MATERIAL FOR THIS TASK
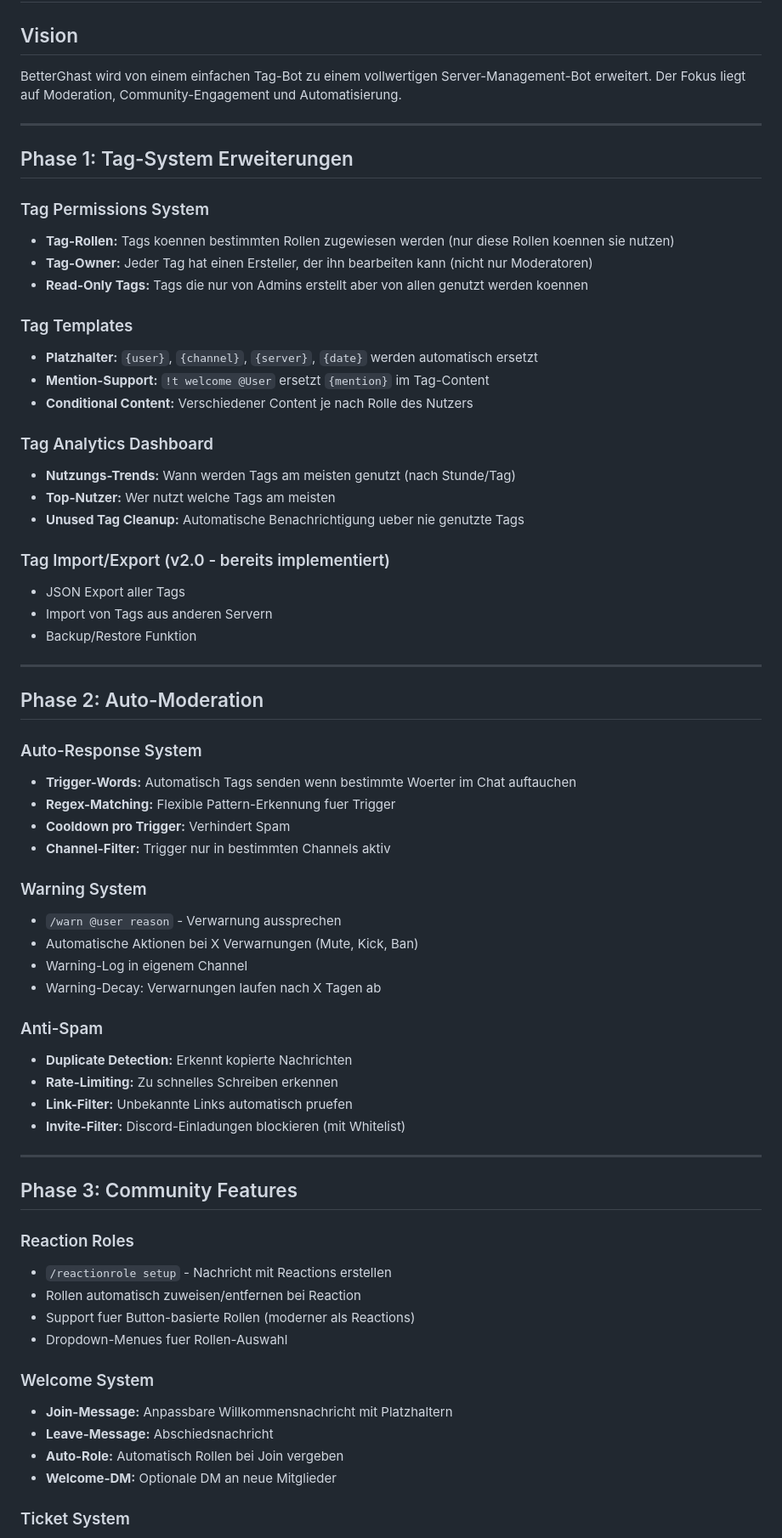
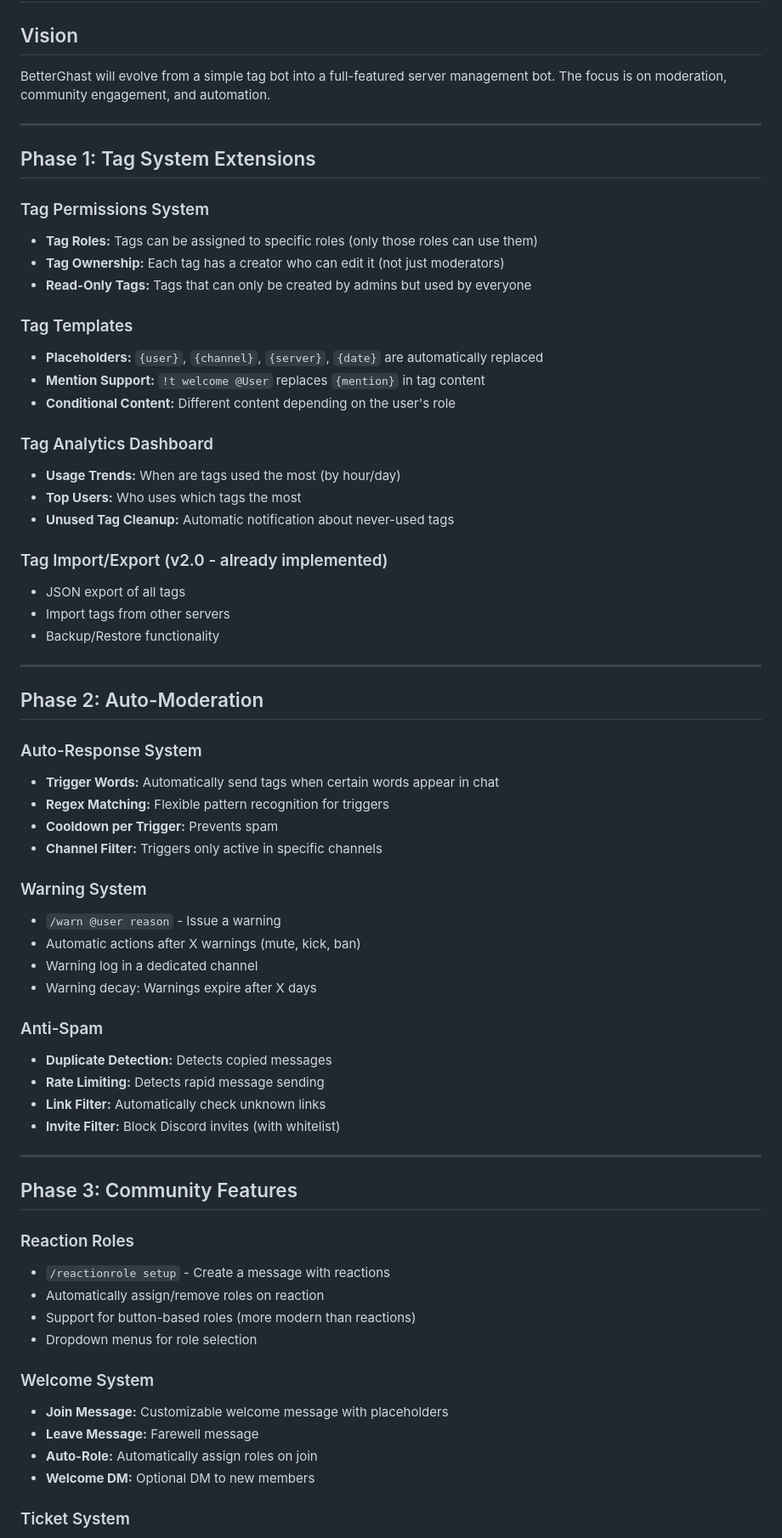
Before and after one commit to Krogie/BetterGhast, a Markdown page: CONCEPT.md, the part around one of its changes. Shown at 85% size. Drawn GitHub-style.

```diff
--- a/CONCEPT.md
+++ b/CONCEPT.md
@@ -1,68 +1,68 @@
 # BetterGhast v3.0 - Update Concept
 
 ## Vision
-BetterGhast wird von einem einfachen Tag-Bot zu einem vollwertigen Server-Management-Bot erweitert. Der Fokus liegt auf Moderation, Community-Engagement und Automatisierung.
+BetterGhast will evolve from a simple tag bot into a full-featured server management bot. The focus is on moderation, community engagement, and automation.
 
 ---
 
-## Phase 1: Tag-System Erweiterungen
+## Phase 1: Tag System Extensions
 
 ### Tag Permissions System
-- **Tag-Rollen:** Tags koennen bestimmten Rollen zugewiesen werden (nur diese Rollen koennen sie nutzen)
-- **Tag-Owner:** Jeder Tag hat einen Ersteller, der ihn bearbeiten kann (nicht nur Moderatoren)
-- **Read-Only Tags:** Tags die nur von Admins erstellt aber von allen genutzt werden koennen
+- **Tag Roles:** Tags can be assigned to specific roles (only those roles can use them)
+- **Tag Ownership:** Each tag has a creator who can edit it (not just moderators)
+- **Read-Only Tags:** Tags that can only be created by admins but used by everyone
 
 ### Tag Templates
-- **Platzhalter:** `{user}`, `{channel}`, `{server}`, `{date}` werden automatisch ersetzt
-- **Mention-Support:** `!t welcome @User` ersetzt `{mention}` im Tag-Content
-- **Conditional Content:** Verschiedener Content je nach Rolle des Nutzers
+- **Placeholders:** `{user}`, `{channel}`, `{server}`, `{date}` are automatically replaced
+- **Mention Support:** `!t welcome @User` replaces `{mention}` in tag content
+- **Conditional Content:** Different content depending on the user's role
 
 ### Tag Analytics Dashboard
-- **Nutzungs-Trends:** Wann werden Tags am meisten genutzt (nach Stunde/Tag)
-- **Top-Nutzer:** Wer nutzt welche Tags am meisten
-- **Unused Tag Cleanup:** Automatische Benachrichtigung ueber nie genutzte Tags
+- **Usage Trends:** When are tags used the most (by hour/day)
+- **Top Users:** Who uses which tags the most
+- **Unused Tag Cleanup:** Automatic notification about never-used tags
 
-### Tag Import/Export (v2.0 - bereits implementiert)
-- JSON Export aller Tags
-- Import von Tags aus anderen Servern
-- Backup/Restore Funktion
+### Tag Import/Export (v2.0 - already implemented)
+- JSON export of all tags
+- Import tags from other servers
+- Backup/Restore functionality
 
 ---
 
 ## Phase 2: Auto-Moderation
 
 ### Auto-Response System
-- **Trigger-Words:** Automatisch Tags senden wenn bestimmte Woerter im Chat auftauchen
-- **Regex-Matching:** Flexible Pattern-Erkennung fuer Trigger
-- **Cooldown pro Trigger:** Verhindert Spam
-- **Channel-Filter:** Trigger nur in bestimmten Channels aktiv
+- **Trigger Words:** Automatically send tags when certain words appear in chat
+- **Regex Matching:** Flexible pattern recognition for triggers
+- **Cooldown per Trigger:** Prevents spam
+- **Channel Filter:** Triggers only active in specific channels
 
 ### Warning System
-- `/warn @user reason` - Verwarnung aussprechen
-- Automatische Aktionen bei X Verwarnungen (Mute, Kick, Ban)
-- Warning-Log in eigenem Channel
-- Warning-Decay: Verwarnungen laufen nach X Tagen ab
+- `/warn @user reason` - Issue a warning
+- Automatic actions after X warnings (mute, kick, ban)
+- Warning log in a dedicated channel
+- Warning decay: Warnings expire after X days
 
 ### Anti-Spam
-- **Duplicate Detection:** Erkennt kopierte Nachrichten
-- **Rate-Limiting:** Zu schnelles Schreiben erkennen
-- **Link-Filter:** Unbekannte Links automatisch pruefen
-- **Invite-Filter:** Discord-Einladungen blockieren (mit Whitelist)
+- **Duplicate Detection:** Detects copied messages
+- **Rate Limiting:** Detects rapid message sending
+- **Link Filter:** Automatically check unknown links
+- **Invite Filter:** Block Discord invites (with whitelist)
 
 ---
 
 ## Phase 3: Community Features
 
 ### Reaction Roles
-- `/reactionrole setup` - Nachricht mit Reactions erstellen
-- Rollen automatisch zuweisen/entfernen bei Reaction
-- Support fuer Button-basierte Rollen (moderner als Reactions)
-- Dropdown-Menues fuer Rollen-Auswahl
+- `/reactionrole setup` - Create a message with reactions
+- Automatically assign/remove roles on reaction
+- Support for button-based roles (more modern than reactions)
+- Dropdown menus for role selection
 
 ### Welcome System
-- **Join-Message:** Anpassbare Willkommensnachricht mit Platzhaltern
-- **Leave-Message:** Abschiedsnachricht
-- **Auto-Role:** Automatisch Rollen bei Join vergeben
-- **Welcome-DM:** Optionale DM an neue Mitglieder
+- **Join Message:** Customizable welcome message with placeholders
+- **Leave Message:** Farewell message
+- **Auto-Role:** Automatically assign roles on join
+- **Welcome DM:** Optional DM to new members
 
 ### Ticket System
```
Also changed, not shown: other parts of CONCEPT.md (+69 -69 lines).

--

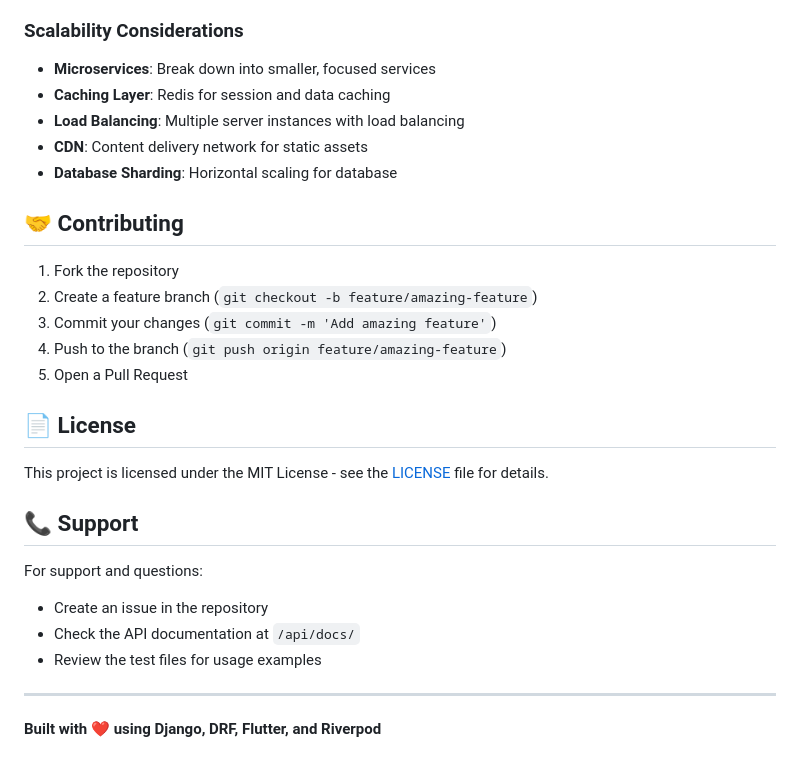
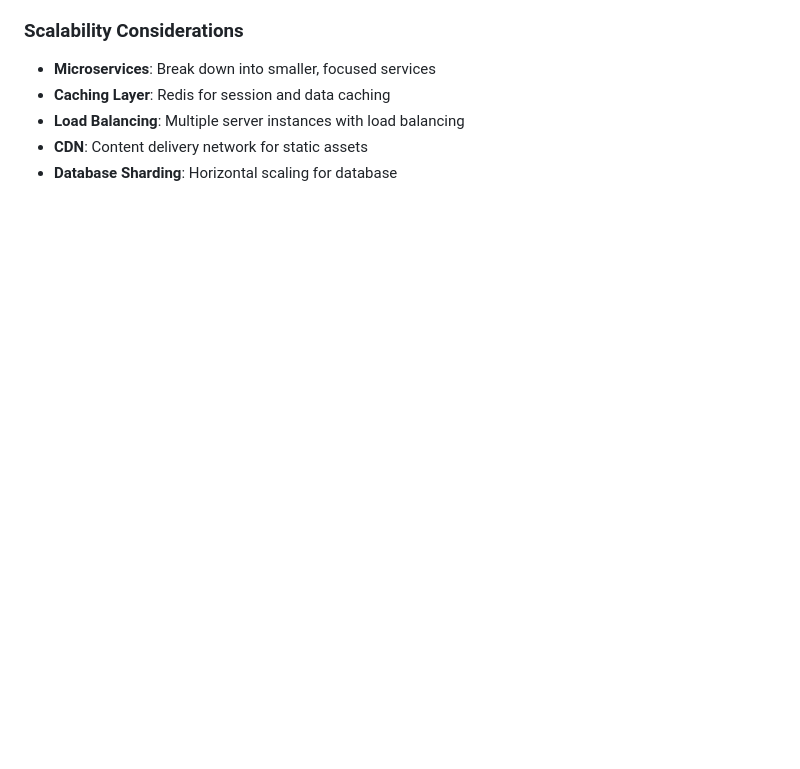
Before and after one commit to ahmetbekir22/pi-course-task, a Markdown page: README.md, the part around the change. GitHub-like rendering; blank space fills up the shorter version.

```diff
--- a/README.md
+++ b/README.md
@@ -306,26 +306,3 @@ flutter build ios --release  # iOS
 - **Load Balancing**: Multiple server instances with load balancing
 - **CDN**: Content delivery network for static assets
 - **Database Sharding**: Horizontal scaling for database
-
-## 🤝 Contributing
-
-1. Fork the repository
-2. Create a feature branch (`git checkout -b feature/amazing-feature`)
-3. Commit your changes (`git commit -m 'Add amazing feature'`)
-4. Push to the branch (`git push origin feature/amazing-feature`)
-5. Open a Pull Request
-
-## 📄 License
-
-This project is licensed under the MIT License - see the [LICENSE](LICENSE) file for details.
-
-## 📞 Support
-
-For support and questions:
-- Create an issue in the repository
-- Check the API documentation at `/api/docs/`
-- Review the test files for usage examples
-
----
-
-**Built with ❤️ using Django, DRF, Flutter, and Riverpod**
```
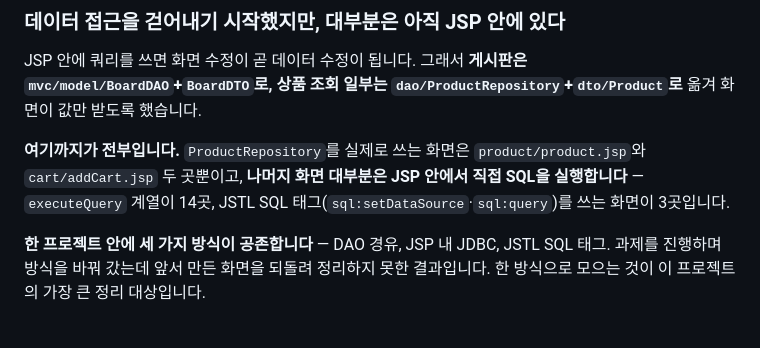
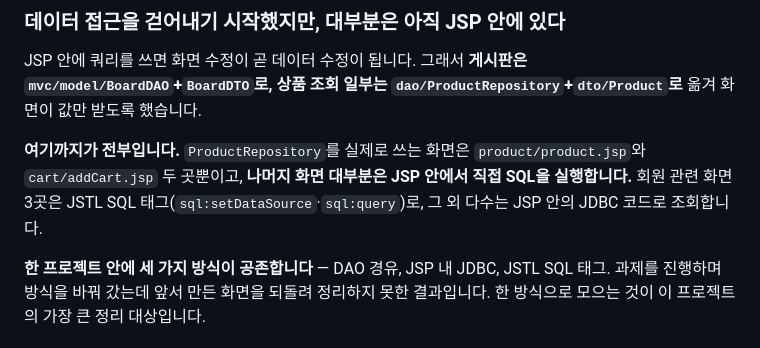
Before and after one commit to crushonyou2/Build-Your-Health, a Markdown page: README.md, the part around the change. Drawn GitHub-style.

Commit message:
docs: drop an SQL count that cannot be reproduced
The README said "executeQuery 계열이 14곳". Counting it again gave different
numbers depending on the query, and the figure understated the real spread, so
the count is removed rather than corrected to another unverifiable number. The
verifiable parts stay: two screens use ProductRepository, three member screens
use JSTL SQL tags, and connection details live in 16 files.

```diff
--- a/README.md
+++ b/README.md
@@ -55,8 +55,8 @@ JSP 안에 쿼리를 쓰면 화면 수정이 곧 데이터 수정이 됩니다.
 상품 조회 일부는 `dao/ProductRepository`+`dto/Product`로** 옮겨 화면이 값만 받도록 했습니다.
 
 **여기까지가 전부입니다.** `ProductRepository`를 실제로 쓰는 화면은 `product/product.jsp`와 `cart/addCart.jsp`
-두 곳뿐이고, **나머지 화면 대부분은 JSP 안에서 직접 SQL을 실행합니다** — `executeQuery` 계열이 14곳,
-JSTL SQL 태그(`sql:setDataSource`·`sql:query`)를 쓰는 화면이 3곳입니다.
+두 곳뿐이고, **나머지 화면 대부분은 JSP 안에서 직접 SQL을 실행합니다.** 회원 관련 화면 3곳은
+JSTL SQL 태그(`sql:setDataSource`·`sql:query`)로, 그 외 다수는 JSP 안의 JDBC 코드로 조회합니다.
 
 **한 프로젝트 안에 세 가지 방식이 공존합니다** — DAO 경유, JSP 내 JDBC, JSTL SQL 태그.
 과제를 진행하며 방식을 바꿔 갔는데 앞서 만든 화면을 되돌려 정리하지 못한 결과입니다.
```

--

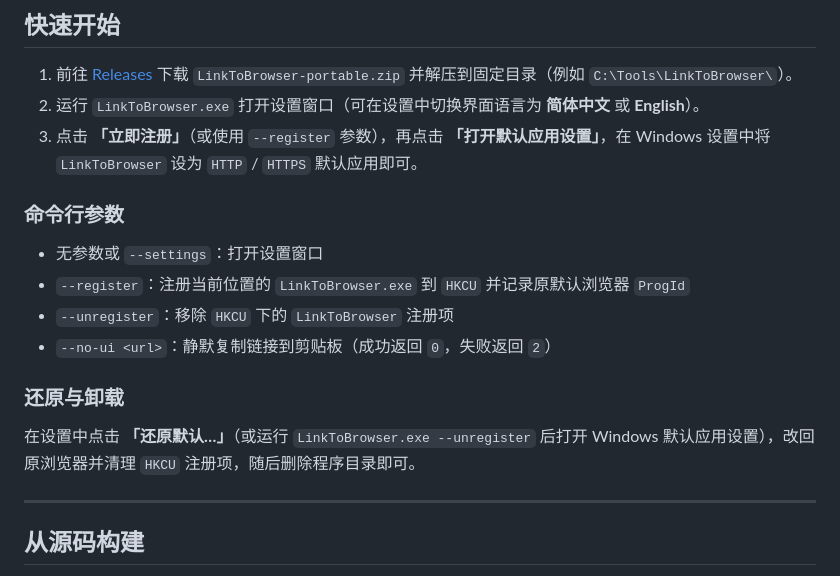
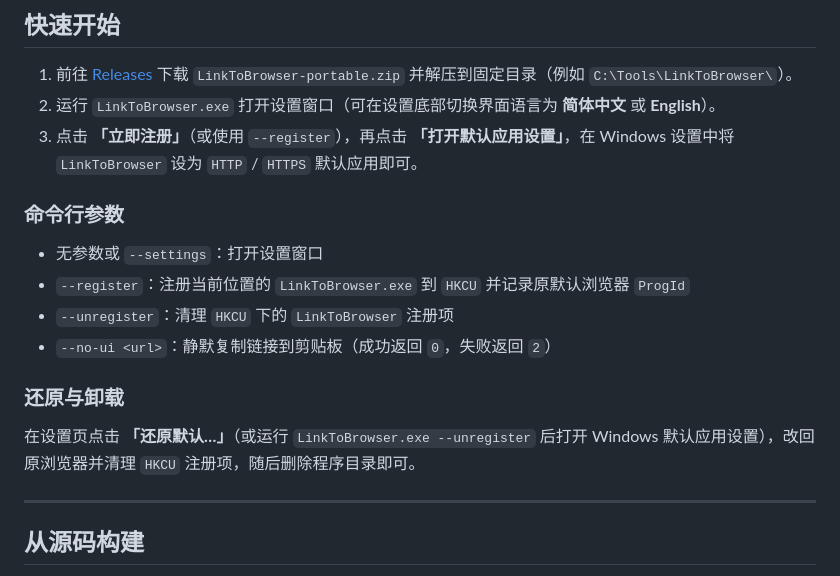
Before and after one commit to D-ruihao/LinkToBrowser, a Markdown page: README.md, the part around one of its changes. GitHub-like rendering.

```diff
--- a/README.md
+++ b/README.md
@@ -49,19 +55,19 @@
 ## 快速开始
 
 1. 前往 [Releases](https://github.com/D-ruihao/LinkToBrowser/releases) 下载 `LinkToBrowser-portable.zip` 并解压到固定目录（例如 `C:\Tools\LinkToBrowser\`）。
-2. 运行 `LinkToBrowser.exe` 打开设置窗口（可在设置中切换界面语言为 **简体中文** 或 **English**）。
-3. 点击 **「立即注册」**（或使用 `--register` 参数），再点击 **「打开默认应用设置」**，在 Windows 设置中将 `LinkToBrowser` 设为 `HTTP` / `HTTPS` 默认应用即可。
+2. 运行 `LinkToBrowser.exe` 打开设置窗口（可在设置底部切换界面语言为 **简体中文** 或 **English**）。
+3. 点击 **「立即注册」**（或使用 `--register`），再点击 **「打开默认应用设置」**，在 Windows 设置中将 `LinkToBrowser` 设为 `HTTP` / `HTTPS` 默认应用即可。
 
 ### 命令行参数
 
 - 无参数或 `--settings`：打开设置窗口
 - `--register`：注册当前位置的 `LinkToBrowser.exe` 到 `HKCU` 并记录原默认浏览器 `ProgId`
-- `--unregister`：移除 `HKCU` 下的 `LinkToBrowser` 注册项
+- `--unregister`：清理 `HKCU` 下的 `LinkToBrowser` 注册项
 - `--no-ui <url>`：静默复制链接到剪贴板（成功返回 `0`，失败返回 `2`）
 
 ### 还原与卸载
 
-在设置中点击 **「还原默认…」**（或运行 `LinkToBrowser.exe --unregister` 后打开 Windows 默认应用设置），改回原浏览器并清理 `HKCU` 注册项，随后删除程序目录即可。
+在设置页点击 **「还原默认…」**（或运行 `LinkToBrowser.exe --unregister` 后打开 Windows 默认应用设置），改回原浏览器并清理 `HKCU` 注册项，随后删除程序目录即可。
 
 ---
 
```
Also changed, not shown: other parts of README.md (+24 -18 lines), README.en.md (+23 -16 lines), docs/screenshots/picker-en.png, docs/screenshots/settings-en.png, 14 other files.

TASK GOAL
Copy out every line in the listing where the word "System" appears.

SOLUTION TO THIS PROBLEM
-## Phase 1: Tag-System Erweiterungen
+## Phase 1: Tag System Extensions
 ### Tag Permissions System
 ### Auto-Response System
 ### Warning System
 ### Welcome System
 ### Ticket System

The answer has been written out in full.